DATA SHOWN Block Start

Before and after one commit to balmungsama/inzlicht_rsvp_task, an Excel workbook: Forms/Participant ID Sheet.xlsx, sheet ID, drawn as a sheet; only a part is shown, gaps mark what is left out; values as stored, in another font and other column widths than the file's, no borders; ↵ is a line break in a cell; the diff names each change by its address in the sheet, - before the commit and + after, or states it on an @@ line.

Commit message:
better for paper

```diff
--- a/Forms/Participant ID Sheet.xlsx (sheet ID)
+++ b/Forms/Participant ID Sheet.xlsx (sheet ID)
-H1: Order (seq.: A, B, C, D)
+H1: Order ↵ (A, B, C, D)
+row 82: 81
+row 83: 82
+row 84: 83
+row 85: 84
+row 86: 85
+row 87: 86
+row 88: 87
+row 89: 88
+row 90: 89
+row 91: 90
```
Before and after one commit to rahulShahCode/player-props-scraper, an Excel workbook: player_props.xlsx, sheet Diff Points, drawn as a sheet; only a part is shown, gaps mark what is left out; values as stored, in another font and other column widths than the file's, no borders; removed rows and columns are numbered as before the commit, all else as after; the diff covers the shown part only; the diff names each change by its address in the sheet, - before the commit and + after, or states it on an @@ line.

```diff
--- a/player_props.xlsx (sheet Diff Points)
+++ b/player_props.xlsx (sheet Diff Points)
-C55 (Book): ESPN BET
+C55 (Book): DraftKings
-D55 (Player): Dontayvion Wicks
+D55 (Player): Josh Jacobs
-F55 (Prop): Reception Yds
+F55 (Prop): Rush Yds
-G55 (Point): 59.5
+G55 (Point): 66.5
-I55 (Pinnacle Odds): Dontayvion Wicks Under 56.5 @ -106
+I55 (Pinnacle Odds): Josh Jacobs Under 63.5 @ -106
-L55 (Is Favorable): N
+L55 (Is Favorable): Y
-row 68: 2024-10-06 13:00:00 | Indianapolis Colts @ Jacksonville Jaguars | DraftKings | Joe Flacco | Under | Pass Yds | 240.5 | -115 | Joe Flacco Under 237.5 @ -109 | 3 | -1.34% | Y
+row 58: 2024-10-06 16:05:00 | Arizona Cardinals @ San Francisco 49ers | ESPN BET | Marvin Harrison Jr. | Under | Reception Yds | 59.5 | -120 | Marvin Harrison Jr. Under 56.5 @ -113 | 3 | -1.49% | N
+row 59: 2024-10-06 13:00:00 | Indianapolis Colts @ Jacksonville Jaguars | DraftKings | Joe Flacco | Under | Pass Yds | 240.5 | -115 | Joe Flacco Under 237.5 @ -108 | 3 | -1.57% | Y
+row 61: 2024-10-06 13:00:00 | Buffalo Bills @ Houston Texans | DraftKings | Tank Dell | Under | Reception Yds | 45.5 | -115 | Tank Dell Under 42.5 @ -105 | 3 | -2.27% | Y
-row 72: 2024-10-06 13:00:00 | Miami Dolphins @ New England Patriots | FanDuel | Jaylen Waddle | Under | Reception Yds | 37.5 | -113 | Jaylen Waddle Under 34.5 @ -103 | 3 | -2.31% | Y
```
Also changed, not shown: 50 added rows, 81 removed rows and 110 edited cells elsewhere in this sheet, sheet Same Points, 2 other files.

DATA SHOWN Block End

▶ **ACTIVITY**
Count every line in the listing above where the string "Participant" occurs, and report the count and nothing more.

▶ **WORKED SOLUTION**
3